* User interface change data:
────────────────────────────────────────

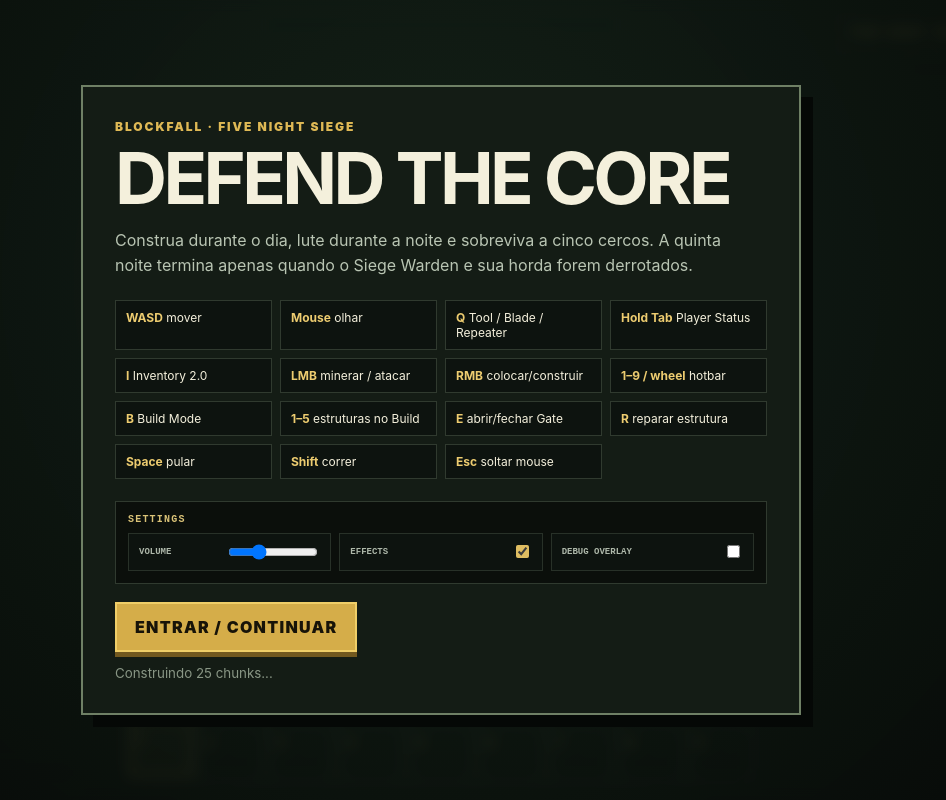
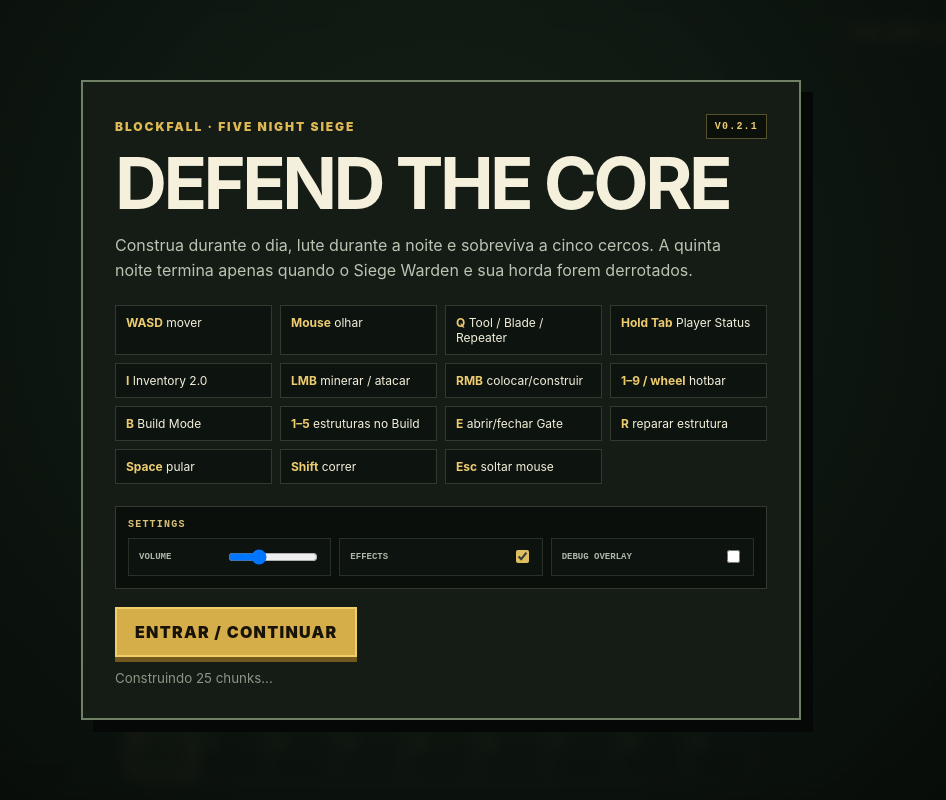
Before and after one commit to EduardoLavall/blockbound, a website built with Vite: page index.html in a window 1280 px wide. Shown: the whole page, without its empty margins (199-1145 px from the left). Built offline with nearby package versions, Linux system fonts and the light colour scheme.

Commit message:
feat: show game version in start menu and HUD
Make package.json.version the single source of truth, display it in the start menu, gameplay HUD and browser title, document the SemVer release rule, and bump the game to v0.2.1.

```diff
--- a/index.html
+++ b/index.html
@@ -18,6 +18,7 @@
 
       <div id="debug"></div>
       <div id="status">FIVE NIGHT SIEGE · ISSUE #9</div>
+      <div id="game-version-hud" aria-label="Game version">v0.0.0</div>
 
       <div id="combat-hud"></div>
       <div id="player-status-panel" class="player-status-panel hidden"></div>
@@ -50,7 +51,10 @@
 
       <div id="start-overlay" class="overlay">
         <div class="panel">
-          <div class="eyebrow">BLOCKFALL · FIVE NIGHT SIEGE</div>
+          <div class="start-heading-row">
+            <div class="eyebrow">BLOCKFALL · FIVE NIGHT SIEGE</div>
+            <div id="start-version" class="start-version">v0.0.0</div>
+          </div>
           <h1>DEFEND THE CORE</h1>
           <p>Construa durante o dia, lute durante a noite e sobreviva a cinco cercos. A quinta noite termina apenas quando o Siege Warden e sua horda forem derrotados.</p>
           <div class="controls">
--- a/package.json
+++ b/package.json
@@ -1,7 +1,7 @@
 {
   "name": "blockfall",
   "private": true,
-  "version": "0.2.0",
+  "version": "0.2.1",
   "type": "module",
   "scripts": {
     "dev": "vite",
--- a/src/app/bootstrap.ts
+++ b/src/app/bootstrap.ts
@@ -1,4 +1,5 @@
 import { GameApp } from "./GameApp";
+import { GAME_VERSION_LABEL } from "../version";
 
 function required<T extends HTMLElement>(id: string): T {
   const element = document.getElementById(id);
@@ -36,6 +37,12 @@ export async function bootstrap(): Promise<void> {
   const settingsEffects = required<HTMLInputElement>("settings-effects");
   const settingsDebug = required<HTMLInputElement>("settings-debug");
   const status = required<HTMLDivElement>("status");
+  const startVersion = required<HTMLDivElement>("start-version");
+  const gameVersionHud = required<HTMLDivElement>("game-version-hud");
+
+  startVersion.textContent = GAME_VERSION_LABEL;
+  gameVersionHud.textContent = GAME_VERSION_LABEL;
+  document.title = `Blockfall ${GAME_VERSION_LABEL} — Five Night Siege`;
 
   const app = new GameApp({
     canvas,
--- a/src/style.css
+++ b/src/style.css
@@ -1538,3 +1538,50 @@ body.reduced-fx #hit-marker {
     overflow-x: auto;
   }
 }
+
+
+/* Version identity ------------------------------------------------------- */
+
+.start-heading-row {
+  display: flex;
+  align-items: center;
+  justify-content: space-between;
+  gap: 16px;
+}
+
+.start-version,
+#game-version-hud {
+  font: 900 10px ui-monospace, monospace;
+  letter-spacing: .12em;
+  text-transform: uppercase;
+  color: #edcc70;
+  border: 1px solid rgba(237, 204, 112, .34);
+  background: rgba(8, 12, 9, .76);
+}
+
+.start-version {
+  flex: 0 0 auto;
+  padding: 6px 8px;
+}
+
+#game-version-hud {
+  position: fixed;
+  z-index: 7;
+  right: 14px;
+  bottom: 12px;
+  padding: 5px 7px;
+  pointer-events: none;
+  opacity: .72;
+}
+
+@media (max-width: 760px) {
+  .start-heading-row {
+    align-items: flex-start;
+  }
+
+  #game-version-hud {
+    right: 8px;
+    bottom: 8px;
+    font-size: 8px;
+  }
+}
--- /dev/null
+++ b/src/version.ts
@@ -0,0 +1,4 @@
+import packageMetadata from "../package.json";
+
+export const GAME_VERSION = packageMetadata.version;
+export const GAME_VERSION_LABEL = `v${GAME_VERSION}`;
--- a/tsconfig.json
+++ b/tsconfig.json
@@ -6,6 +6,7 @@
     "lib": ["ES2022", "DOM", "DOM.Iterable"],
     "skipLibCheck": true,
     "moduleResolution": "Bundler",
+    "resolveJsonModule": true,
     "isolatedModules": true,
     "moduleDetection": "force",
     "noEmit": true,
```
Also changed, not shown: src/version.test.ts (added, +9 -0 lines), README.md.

────────────────────────────────────────

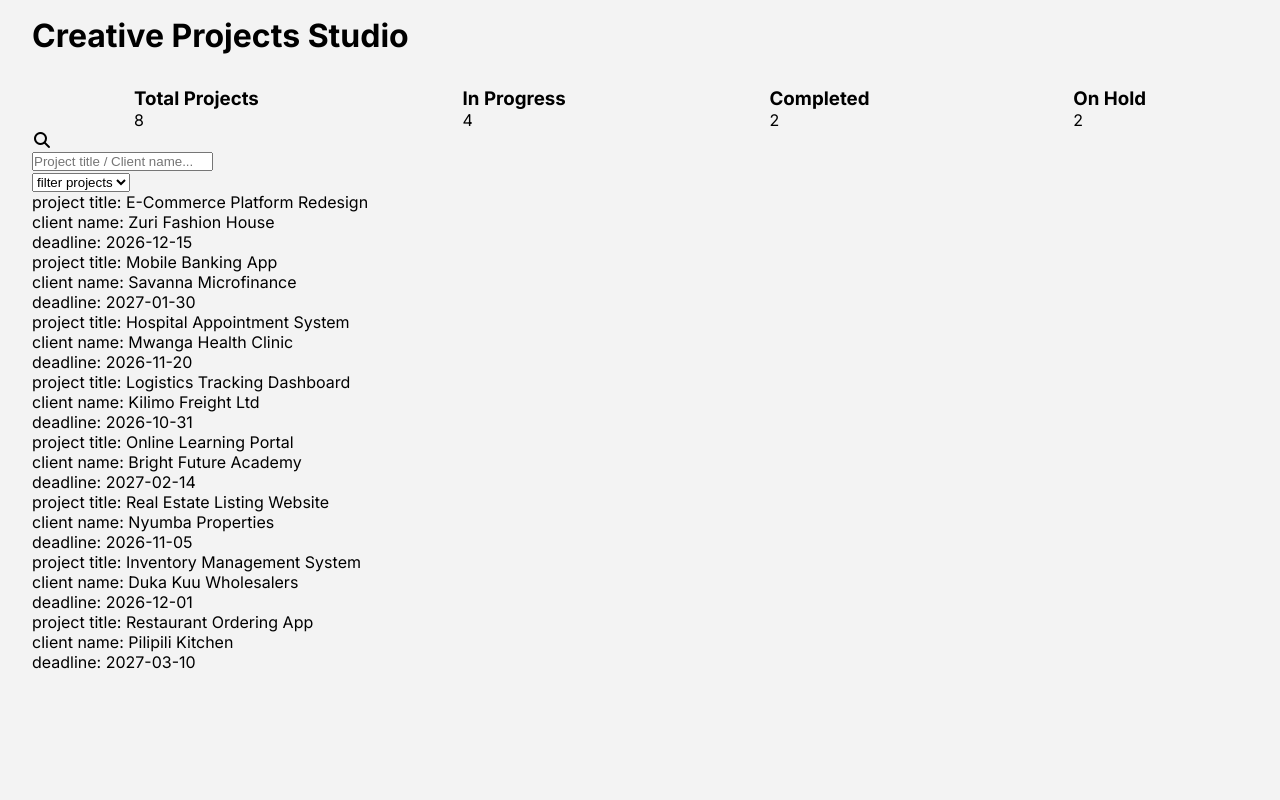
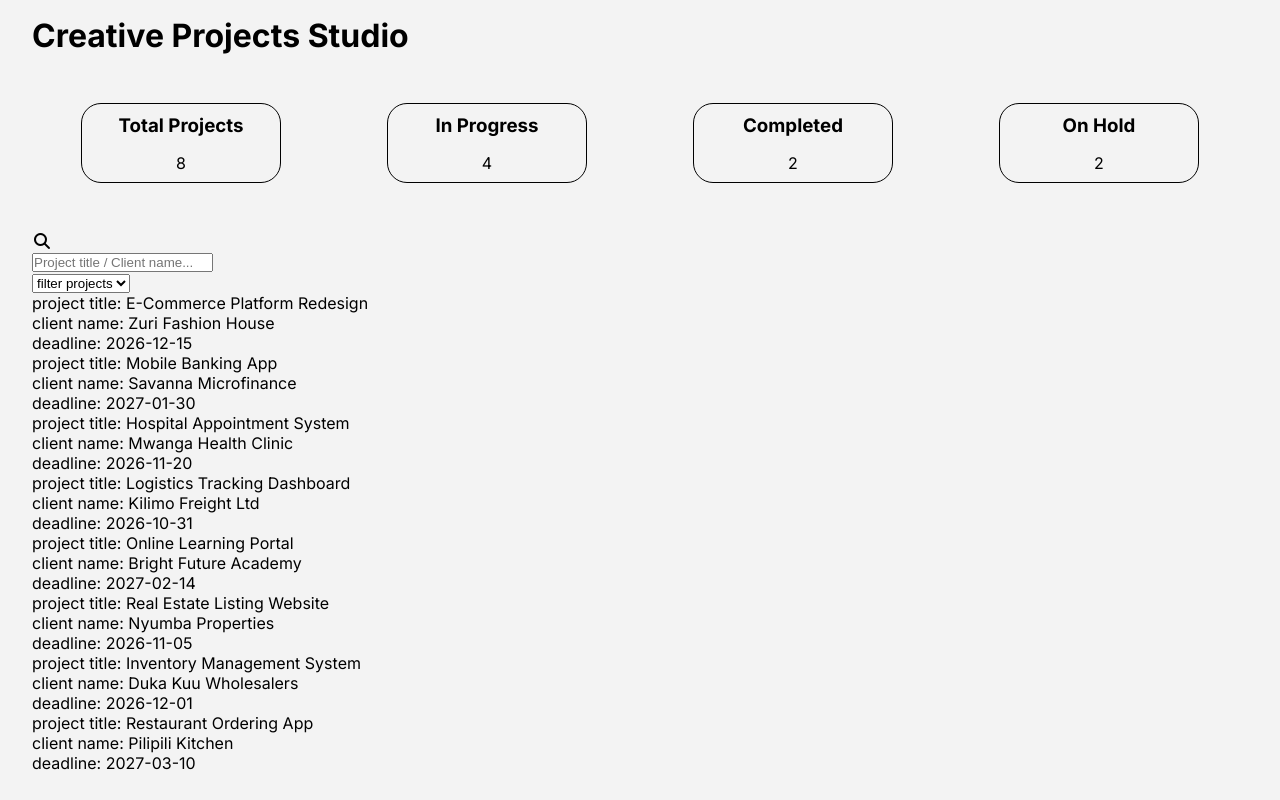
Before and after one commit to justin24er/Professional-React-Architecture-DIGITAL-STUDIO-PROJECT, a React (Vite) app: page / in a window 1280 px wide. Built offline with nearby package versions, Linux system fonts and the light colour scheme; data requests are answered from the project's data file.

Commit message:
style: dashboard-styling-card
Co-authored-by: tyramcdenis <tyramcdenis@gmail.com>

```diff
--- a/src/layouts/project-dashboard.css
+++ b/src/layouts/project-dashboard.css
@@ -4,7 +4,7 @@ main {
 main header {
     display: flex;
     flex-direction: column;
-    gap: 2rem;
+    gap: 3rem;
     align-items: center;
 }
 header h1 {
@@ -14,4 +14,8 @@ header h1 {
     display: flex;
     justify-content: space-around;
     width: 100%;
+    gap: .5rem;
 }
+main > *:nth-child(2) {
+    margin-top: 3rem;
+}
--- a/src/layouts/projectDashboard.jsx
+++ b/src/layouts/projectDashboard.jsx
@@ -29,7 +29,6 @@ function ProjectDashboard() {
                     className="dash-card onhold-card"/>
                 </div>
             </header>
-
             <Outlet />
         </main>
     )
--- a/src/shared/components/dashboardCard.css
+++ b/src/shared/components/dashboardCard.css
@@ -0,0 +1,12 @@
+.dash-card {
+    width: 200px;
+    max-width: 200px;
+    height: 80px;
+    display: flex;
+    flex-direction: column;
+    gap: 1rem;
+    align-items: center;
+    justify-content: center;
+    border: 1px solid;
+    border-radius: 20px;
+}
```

────────────────────────────────────────

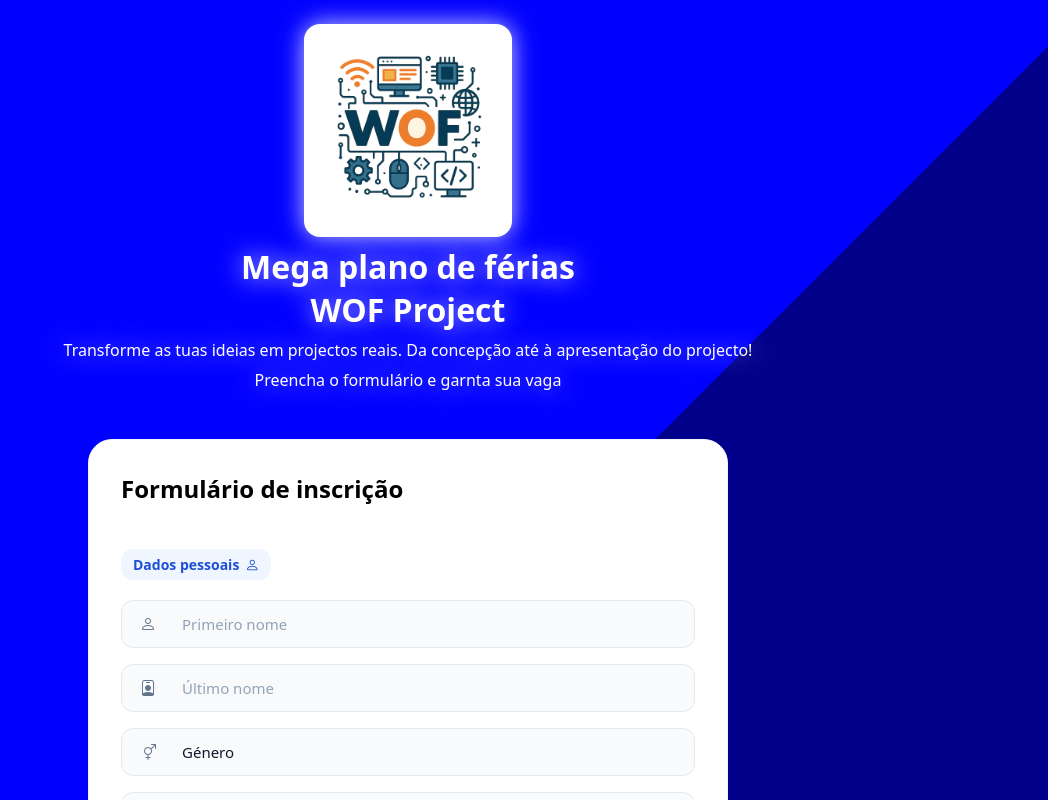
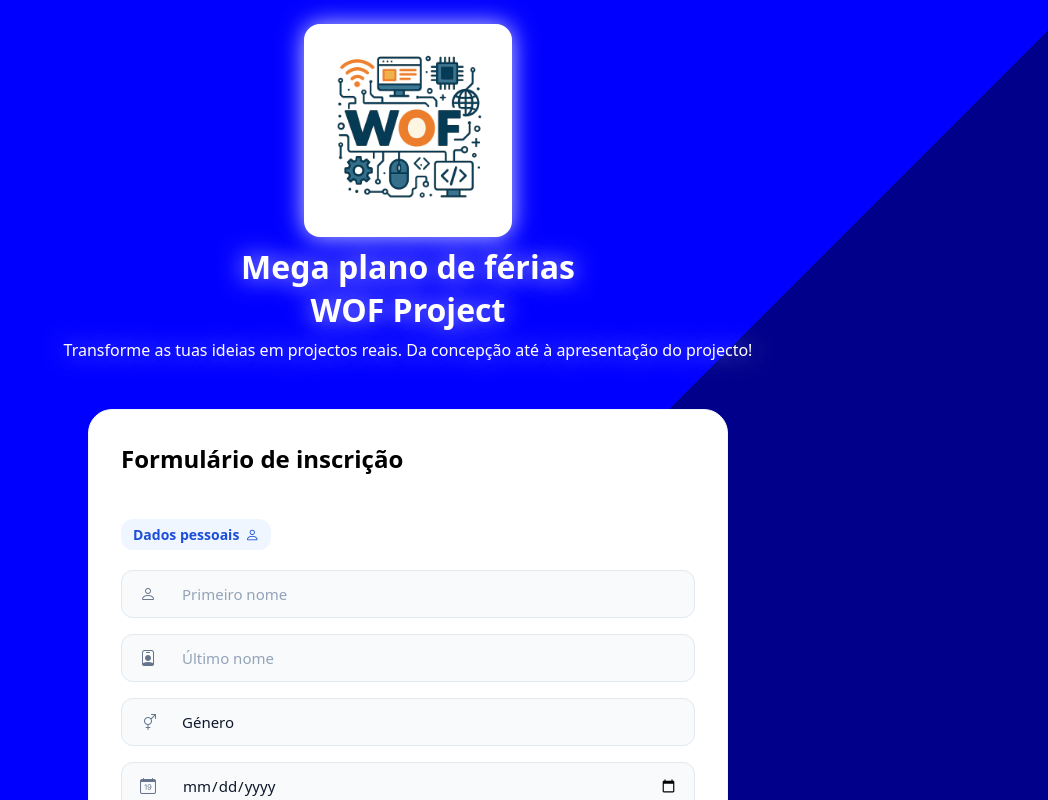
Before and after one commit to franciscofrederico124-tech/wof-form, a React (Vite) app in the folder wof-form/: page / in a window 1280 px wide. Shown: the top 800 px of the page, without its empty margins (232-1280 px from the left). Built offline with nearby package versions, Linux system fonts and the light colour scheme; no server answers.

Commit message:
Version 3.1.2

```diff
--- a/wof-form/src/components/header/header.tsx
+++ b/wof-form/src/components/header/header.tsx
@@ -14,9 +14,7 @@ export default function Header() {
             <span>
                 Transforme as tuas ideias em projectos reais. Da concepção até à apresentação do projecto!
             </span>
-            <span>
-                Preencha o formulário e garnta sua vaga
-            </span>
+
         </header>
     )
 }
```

────────────────────────────────────────

* Try it:
Set down only the lines above that fall between the line holding "Before and after one commit to EduardoLavall/blockbound, a" and the line holding "feat: show game version in start menu and HUD", inclusive, keeping each exact.

* Result below:
Before and after one commit to EduardoLavall/blockbound, a website built with Vite: page index.html in a window 1280 px wide. Shown: the whole page, without its empty margins (199-1145 px from the left). Built offline with nearby package versions, Linux system fonts and the light colour scheme.

Commit message:
feat: show game version in start menu and HUD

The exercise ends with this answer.